_WHAT THE EXERCISE ASKS_
For every line in the data below that contains "EdgeInsets", copy the line.
=-=-=
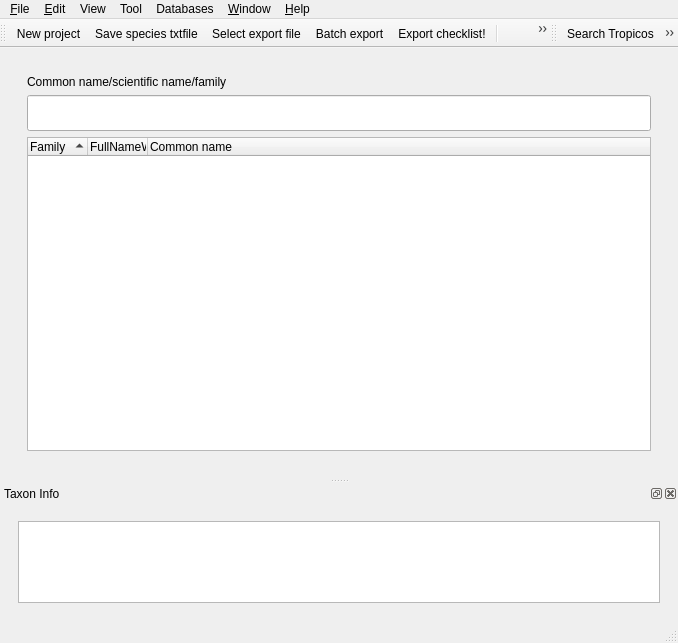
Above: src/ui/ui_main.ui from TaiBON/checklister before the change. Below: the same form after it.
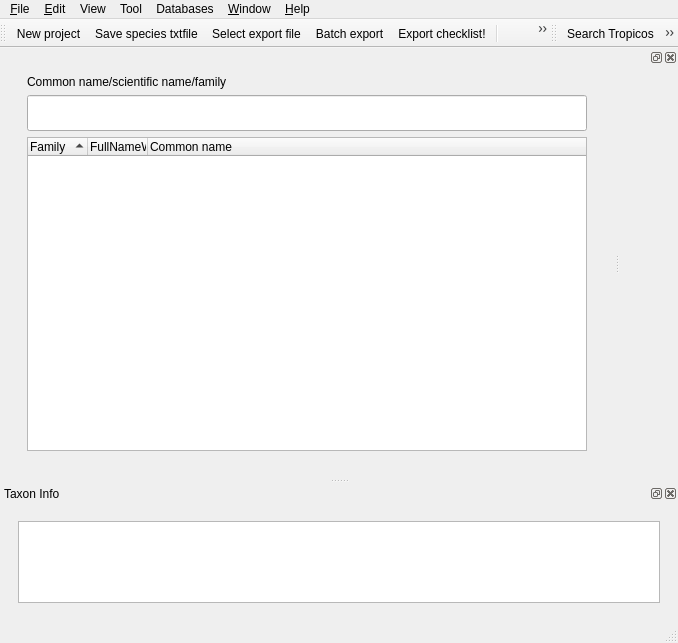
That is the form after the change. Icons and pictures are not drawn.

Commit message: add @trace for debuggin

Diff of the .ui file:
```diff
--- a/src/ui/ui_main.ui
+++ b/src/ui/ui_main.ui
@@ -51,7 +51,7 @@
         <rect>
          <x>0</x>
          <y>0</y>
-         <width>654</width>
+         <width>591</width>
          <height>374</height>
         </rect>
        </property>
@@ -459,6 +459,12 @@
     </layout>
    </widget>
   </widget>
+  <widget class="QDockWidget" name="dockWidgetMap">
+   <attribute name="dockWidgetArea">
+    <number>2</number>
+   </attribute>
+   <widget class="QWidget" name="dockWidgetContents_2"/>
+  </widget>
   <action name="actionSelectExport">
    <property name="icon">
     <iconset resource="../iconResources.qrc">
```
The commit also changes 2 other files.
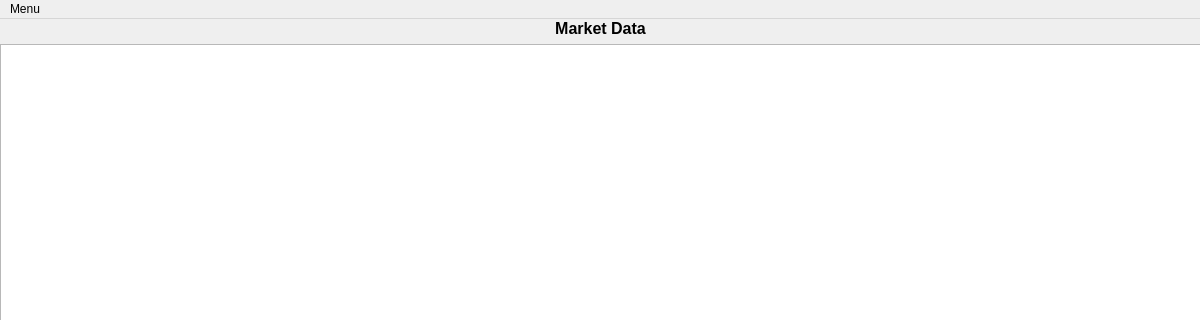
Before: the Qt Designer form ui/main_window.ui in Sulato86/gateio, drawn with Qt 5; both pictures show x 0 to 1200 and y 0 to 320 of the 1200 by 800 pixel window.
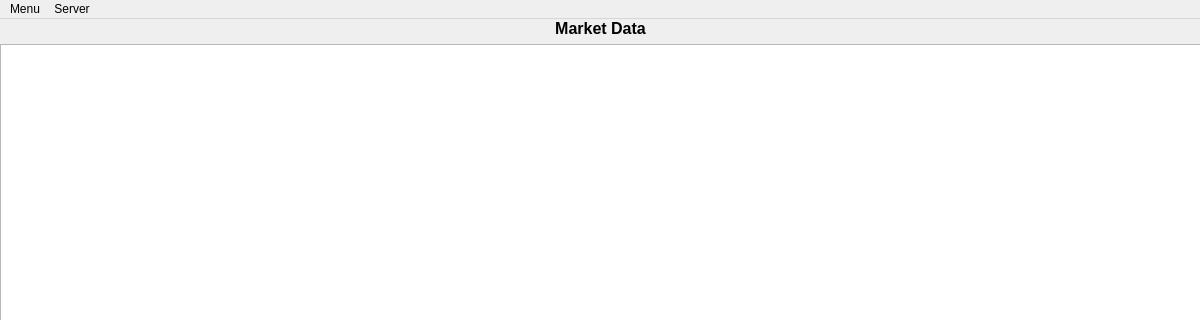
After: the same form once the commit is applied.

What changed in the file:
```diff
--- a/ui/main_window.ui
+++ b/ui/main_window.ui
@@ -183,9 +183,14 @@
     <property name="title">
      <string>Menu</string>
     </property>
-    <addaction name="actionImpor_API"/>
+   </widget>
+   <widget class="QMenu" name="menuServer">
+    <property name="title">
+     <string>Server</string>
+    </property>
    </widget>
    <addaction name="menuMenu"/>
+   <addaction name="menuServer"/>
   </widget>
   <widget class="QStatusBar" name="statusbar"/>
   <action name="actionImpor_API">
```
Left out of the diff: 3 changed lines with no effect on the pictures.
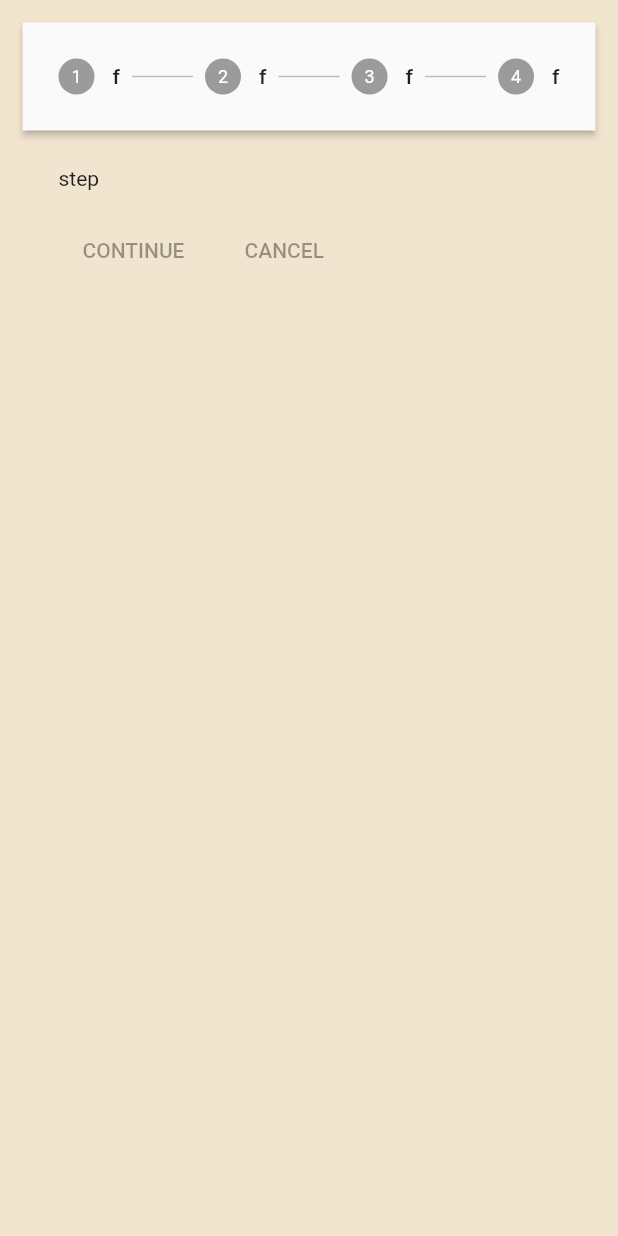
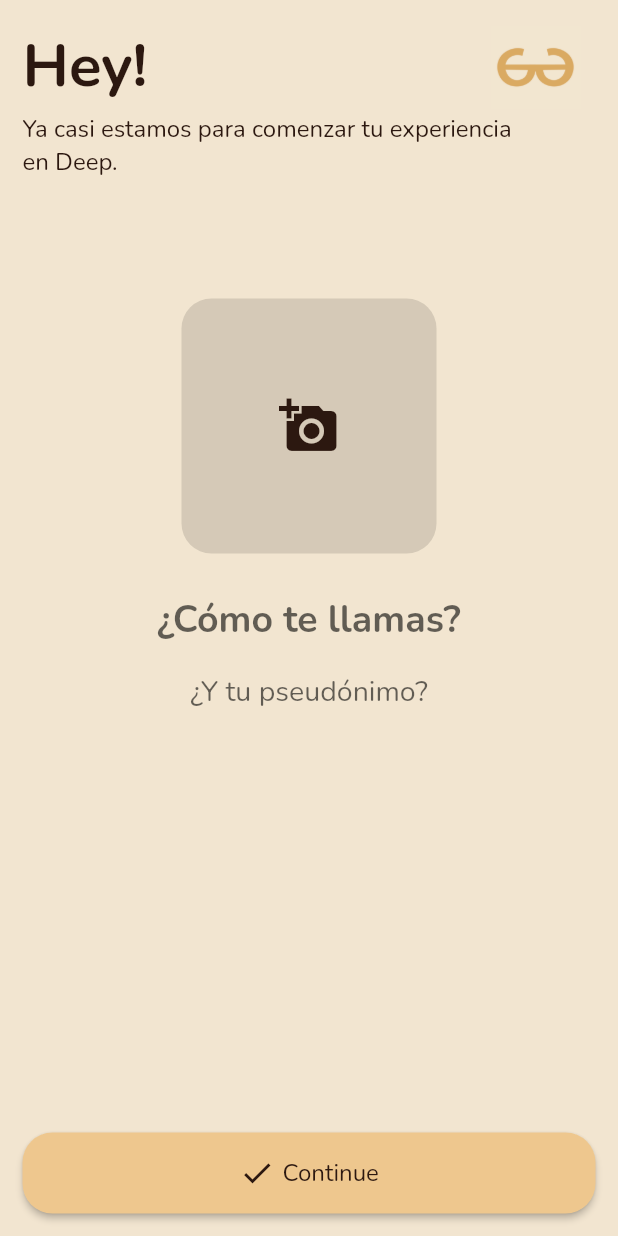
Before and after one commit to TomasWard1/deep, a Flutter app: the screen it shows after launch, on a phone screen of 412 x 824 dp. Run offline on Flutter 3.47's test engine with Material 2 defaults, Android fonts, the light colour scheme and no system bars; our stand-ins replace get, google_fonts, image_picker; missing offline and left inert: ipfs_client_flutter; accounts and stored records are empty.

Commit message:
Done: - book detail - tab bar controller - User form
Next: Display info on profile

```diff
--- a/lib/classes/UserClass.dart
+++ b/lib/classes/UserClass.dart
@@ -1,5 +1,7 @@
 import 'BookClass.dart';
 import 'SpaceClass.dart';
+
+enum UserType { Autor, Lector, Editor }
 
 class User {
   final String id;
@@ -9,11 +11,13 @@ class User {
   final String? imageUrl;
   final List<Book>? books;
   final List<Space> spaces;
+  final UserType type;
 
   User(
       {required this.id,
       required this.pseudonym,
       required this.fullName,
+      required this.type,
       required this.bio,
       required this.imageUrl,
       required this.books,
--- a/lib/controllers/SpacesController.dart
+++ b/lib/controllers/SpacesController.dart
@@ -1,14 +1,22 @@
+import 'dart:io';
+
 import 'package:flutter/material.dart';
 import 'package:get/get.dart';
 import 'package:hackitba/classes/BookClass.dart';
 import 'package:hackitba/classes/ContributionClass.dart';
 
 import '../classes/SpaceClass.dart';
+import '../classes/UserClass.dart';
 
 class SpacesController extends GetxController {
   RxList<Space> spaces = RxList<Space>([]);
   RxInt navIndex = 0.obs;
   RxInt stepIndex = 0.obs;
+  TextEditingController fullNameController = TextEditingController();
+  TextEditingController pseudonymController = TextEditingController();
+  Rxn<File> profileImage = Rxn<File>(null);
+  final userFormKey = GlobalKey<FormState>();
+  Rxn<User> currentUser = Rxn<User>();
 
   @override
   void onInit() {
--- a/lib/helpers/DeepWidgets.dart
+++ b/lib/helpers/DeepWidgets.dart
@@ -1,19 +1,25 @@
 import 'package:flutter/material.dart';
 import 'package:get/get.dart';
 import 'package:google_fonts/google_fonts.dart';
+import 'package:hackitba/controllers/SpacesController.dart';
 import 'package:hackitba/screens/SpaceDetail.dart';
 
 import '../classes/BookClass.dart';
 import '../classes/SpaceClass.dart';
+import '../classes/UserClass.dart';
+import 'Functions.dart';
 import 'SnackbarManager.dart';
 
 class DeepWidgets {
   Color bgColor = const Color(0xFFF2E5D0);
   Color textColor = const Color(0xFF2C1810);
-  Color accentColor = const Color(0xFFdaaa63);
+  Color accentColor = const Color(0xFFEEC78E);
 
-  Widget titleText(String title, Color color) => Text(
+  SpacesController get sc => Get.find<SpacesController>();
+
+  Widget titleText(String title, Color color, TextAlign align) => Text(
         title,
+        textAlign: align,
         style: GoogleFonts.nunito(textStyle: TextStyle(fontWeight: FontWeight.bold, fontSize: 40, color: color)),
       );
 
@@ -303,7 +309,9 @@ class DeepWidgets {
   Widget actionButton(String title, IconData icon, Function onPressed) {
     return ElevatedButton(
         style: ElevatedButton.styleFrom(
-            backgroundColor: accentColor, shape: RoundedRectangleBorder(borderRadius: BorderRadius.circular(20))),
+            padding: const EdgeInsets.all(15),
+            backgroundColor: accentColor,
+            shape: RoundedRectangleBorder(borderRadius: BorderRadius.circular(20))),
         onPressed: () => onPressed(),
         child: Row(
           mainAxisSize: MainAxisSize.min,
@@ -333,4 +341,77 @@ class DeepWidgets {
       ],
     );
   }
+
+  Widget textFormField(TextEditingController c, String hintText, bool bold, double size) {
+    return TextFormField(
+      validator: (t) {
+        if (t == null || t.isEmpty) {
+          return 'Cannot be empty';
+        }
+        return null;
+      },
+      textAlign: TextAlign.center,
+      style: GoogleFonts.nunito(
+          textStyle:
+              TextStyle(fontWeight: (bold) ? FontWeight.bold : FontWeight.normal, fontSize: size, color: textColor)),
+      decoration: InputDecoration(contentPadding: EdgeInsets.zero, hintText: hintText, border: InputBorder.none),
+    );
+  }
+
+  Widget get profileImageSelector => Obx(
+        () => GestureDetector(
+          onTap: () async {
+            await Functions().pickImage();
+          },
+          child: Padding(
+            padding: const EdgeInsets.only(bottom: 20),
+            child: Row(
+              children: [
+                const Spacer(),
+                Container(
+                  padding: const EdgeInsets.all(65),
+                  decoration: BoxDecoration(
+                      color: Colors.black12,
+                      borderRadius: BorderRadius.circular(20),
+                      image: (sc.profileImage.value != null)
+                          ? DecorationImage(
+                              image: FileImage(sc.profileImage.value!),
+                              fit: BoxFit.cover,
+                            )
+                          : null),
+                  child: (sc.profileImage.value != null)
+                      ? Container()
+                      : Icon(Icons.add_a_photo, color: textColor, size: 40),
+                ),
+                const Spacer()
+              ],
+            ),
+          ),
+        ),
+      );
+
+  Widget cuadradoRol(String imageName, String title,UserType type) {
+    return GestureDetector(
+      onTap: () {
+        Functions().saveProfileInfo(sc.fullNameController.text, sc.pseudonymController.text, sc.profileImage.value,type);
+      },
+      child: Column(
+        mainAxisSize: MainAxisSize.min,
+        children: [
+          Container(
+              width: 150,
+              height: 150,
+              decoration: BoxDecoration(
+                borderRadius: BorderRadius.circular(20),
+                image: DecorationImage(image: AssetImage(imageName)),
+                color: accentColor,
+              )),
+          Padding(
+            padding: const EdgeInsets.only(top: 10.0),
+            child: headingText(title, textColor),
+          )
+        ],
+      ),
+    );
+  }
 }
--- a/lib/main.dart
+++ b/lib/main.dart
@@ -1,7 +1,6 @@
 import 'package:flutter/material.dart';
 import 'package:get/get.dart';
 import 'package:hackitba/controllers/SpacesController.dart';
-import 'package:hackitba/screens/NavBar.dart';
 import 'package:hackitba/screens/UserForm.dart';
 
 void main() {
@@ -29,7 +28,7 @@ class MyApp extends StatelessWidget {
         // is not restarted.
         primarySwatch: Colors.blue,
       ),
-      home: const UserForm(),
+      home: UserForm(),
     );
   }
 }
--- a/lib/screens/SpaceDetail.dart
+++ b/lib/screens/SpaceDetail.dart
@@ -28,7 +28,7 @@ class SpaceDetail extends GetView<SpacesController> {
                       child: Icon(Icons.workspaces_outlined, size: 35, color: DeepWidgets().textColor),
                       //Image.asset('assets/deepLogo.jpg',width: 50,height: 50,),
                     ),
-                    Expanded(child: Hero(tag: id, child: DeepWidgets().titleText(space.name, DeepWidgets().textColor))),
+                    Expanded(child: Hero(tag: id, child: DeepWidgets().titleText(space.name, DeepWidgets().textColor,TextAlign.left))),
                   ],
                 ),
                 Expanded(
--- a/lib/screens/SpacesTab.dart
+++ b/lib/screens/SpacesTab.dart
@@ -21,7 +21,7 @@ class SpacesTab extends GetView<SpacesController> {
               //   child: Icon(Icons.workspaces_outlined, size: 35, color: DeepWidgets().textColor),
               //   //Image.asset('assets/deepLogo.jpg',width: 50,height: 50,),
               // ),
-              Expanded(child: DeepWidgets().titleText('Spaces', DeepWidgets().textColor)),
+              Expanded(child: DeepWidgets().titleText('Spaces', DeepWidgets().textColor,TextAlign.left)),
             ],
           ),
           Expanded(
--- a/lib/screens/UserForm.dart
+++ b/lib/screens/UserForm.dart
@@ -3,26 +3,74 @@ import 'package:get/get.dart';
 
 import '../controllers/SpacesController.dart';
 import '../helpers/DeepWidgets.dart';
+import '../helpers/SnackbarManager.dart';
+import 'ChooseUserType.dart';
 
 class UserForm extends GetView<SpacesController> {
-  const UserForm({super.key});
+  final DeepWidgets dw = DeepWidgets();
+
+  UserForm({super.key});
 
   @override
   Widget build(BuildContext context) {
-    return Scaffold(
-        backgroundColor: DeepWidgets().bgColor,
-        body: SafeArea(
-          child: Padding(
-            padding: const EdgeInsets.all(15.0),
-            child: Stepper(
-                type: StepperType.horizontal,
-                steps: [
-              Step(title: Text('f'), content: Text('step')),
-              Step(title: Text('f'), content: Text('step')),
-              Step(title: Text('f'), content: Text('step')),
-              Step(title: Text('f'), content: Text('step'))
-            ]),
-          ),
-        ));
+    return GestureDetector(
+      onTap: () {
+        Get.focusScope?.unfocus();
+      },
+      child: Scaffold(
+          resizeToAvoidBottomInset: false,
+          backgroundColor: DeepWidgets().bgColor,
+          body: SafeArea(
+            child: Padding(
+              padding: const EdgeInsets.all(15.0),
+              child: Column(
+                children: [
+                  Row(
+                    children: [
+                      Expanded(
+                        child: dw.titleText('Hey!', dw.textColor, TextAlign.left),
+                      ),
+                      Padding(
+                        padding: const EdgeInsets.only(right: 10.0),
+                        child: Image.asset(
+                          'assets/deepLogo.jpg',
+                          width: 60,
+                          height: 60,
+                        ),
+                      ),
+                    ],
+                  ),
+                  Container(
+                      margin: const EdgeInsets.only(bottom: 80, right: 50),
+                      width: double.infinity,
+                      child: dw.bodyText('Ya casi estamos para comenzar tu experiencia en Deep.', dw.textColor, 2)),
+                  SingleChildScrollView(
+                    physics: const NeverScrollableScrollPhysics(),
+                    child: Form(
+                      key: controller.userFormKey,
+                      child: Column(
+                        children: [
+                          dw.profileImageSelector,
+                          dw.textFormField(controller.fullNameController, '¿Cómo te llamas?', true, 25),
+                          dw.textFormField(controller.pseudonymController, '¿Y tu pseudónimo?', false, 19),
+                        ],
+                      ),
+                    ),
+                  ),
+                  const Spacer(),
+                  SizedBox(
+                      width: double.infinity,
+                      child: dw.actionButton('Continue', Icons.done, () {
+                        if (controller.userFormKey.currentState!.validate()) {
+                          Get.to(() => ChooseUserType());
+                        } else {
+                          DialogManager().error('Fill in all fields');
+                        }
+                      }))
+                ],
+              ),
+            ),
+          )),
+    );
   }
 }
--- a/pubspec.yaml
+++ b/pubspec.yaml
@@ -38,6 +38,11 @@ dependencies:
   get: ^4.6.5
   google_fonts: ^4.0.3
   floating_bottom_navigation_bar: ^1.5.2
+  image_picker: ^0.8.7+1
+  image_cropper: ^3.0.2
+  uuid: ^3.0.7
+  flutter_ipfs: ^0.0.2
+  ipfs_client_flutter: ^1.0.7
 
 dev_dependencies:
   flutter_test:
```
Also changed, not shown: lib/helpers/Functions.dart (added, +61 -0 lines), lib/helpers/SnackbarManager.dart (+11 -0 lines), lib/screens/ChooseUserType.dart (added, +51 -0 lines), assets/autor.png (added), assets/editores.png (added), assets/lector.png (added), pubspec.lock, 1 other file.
=-=-=
_TASK ANSWER_
+            padding: const EdgeInsets.all(15),
+      decoration: InputDecoration(contentPadding: EdgeInsets.zero, hintText: hintText, border: InputBorder.none),
+            padding: const EdgeInsets.only(bottom: 20),
+                  padding: const EdgeInsets.all(65),
+            padding: const EdgeInsets.only(top: 10.0),
-            padding: const EdgeInsets.all(15.0),
+              padding: const EdgeInsets.all(15.0),
+                        padding: const EdgeInsets.only(right: 10.0),
+                      margin: const EdgeInsets.only(bottom: 80, right: 50),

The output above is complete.